▶ **Your assignment**: This exercise calls for every line of the listing below that contains the word "status".

----------------

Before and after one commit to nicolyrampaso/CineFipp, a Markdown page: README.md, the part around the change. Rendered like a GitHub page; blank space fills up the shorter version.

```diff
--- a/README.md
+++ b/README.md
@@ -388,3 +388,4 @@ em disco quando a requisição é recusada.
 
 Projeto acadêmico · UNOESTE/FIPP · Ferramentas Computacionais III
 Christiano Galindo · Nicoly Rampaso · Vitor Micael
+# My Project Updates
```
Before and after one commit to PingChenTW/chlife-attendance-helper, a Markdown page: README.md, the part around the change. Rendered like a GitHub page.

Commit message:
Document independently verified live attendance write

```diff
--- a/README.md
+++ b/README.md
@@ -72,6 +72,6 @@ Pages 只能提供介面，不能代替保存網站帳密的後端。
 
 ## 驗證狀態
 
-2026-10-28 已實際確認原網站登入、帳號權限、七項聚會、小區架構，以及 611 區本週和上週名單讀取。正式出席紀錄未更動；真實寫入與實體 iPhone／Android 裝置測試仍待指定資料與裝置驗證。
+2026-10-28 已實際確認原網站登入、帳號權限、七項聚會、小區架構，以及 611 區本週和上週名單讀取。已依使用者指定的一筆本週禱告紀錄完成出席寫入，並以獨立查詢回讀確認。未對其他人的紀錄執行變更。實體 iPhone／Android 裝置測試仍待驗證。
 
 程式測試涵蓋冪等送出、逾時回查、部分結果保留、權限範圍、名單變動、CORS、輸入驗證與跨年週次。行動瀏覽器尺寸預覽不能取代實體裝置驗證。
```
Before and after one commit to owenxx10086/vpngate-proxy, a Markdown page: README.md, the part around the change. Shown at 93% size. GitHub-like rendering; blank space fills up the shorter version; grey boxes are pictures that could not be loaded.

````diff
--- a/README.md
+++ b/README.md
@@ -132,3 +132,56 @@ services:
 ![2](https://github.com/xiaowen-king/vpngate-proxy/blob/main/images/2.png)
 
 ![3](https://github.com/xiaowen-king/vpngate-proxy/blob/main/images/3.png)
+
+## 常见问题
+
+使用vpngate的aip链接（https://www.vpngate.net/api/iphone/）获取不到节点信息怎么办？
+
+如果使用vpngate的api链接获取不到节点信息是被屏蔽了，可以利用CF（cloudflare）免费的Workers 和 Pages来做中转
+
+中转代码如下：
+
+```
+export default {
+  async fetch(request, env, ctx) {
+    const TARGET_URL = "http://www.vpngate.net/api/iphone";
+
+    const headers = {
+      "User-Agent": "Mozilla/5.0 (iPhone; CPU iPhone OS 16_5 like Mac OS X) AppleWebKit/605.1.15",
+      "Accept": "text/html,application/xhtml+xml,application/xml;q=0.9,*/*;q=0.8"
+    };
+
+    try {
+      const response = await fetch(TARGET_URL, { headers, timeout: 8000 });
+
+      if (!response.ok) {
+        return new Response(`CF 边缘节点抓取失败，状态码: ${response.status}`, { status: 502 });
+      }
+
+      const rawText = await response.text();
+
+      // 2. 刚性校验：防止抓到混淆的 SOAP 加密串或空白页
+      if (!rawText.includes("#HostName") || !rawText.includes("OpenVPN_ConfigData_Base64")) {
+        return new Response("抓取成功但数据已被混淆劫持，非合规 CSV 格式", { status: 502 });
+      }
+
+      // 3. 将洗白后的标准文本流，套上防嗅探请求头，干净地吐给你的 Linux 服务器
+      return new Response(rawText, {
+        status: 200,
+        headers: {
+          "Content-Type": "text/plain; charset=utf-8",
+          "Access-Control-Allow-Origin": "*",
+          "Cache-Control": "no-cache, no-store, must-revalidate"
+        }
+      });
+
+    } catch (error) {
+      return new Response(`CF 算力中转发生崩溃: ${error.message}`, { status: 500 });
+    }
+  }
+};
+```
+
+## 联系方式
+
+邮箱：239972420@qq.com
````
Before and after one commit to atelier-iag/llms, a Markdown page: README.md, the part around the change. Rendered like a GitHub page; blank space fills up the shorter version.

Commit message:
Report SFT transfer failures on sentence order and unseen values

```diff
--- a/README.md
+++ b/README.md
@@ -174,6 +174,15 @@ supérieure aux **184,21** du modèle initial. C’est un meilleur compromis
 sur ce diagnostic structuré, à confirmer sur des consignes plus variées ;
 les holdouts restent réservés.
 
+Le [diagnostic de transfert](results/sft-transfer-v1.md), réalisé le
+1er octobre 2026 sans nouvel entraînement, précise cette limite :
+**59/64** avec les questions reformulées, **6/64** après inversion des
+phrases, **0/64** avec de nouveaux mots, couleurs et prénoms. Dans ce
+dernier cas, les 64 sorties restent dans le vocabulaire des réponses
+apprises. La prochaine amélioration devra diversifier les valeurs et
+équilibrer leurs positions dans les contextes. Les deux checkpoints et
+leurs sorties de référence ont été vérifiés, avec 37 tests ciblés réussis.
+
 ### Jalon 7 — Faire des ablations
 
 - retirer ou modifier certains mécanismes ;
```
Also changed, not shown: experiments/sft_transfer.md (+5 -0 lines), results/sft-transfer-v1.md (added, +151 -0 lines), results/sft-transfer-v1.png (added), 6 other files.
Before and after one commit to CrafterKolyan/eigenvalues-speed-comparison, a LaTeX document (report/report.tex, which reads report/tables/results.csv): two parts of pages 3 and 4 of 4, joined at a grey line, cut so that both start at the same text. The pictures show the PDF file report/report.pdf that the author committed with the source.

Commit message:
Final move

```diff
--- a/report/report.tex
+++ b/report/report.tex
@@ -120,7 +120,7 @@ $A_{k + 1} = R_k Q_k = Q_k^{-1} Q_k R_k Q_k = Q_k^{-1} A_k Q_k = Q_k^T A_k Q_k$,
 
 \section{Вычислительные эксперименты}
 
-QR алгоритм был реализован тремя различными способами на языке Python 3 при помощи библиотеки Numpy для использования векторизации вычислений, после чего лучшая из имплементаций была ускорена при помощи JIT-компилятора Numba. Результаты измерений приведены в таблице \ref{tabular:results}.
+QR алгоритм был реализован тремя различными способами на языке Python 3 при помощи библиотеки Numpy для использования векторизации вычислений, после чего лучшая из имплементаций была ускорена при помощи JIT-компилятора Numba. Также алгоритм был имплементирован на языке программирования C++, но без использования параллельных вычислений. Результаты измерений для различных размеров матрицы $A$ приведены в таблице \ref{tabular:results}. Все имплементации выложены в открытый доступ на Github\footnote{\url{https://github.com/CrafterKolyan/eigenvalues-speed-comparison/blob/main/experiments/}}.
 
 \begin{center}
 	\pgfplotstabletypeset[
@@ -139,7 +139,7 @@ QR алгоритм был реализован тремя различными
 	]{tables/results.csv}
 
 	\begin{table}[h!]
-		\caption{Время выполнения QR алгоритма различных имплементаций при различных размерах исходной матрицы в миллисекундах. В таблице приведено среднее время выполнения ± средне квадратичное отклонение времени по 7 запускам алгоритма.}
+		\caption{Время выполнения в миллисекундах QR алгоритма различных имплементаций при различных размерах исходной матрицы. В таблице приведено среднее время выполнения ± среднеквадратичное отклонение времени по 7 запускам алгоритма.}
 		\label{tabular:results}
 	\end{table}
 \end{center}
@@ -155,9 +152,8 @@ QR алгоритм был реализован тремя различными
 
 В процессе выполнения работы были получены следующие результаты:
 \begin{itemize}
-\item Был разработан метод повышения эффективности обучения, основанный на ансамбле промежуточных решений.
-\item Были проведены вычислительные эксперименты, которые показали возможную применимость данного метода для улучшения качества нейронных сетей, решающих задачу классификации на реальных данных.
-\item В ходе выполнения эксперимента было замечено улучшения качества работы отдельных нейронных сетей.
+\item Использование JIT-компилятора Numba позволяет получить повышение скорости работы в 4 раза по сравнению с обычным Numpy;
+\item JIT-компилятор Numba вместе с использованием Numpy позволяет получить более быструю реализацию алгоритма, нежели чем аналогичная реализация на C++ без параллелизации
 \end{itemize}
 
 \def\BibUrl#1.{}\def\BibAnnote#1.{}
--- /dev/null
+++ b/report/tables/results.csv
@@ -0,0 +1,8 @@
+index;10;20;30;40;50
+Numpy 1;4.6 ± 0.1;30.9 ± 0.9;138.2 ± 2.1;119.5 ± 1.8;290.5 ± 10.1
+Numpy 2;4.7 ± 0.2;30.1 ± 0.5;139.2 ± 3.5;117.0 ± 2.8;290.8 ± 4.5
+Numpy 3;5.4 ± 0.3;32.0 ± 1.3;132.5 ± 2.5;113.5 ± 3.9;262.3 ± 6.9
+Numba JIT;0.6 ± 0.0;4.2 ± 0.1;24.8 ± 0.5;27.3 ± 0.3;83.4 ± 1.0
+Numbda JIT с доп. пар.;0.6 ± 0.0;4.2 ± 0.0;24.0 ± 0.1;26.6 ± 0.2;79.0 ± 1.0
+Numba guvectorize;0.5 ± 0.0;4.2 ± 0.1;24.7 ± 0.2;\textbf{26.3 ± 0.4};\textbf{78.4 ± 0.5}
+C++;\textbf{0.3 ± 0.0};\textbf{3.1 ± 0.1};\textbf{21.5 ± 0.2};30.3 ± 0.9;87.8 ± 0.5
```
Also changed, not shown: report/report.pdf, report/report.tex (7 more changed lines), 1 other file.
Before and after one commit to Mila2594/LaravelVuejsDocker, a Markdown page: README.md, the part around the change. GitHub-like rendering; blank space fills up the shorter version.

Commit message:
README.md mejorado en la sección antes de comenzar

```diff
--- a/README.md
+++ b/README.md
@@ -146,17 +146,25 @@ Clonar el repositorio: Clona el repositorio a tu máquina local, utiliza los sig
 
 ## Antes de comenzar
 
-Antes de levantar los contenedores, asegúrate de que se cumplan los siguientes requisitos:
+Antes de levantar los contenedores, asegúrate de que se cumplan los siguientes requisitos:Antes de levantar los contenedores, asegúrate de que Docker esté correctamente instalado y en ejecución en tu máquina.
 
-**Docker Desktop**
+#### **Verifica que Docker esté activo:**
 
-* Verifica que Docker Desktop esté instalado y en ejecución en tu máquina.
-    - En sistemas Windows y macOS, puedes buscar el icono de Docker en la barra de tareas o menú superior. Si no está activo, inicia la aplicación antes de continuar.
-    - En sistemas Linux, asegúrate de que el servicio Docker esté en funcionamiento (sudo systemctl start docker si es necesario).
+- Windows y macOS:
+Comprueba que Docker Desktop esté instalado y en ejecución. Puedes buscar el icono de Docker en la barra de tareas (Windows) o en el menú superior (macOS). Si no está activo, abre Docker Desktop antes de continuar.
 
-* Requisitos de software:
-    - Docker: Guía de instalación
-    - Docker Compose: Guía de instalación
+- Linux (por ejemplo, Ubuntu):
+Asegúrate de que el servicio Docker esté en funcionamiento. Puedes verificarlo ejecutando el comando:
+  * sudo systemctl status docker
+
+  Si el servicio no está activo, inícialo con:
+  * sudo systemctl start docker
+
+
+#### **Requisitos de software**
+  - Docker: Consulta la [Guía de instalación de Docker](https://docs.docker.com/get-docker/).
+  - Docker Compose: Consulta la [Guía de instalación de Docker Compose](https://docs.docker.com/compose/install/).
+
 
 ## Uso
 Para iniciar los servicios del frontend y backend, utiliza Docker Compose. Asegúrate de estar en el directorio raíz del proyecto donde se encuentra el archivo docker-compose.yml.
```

----------------

▶ **Result for this exercise**:
+        return new Response(`CF 边缘节点抓取失败，状态码: ${response.status}`, { status: 502 });
+        return new Response("抓取成功但数据已被混淆劫持，非合规 CSV 格式", { status: 502 });
+        status: 200,
+      return new Response(`CF 算力中转发生崩溃: ${error.message}`, { status: 500 });
+  * sudo systemctl status docker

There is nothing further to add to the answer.